Extracted records:
- Opening Delimiter -

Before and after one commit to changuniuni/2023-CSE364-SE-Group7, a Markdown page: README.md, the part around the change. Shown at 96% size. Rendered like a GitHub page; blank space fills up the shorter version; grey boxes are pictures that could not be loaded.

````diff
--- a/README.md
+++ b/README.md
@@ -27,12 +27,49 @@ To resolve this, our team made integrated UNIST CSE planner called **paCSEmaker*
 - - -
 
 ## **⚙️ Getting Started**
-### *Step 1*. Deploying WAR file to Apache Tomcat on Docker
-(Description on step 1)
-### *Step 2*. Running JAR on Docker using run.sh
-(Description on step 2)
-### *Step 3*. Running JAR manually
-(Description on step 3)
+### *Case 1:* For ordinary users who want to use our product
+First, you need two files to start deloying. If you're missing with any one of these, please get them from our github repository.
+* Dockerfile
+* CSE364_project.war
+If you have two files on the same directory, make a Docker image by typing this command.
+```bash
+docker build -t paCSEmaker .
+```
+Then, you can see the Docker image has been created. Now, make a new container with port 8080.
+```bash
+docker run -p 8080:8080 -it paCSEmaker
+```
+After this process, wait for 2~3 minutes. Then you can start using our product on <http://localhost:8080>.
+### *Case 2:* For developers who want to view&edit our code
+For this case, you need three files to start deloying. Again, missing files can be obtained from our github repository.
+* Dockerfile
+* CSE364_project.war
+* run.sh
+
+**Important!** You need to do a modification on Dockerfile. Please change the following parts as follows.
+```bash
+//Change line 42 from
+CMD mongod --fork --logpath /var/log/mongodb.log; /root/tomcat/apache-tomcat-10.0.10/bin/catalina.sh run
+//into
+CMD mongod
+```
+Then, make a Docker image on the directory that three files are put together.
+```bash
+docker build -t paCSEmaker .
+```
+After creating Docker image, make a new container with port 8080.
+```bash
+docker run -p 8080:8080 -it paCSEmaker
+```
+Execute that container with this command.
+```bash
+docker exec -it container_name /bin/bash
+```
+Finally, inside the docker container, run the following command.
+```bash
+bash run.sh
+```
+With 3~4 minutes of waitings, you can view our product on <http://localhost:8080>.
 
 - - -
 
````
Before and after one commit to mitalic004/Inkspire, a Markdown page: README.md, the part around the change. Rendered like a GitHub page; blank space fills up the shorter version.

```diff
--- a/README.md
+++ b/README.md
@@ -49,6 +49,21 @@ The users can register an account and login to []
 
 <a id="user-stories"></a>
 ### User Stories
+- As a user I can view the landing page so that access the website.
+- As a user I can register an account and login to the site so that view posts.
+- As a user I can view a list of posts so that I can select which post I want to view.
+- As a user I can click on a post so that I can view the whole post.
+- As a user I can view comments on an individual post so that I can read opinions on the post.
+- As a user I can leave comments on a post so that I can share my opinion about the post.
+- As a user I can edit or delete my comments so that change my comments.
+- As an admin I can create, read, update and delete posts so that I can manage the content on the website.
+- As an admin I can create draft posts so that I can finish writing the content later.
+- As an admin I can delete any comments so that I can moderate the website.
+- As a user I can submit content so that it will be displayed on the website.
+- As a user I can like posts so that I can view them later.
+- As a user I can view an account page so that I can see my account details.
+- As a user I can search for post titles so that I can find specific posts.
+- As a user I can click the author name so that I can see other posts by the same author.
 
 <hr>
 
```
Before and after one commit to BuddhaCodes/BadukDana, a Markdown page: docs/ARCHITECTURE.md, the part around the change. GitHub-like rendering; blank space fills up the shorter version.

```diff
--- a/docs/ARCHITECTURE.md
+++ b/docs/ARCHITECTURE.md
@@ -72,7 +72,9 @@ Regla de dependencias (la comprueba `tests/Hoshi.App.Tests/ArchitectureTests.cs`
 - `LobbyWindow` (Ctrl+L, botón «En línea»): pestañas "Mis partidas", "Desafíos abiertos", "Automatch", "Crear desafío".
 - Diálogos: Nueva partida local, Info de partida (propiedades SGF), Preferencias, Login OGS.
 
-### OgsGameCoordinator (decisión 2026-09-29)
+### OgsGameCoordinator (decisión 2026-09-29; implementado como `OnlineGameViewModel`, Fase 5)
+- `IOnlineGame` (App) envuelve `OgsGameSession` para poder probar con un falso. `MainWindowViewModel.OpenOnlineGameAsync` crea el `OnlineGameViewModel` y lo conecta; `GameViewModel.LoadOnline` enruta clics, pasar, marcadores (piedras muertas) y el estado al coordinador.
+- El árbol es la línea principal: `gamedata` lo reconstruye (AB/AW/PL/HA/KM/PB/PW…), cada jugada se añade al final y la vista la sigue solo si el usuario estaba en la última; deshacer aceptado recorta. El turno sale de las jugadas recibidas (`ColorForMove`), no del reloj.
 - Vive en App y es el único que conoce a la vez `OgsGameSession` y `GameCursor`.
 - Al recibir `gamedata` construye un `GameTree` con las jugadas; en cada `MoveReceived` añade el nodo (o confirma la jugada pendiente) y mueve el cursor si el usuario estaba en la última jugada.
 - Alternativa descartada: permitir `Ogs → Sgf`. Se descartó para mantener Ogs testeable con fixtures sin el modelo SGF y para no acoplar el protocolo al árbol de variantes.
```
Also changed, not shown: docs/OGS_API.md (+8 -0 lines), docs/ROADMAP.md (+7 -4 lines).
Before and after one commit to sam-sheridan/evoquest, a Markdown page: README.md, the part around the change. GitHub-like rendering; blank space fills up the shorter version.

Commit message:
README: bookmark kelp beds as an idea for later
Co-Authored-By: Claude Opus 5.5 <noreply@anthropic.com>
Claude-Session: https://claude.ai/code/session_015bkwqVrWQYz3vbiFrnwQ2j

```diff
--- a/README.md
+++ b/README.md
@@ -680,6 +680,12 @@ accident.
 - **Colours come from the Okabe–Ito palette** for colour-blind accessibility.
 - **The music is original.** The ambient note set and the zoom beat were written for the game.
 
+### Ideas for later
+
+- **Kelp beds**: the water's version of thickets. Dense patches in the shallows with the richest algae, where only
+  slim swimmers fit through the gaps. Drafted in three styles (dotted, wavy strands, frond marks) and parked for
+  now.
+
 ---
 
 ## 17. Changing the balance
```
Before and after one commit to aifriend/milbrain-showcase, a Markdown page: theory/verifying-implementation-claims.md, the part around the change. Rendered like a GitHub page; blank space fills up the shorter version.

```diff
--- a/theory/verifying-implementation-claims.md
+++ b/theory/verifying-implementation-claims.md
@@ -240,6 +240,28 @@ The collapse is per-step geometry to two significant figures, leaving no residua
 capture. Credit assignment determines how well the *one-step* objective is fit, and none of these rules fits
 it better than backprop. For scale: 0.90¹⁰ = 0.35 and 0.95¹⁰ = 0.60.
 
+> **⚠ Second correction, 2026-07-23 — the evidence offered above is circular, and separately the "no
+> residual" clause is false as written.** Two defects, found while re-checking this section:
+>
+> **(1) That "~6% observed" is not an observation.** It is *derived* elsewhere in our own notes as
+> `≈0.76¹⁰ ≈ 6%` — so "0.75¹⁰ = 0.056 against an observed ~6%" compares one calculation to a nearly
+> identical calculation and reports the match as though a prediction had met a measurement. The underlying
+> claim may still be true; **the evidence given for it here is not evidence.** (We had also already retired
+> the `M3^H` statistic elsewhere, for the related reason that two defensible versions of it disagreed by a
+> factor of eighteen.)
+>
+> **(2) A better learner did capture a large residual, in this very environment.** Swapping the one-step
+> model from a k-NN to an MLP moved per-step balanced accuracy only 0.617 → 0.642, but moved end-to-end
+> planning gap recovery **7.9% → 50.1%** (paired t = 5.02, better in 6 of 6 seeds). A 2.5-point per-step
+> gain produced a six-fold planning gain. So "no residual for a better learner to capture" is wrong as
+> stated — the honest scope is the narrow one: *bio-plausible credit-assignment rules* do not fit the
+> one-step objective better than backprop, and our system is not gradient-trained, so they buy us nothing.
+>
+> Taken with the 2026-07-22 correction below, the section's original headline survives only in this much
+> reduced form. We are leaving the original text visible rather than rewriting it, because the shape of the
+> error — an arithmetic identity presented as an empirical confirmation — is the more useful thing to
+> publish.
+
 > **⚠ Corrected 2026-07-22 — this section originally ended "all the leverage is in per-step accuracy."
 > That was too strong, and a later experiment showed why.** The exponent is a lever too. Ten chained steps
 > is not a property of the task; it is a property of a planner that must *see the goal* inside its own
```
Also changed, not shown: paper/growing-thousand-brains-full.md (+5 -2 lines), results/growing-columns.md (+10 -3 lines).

- Closing Delimiter -

▶ **ASSIGNMENT**
Find all lines in the records that hold the word "account". Copy them.

▶ **ANSWER TO THIS PROBLEM**
@@ -49,6 +49,21 @@ The users can register an account and login to []
+- As a user I can register an account and login to the site so that view posts.
+- As a user I can view an account page so that I can see my account details.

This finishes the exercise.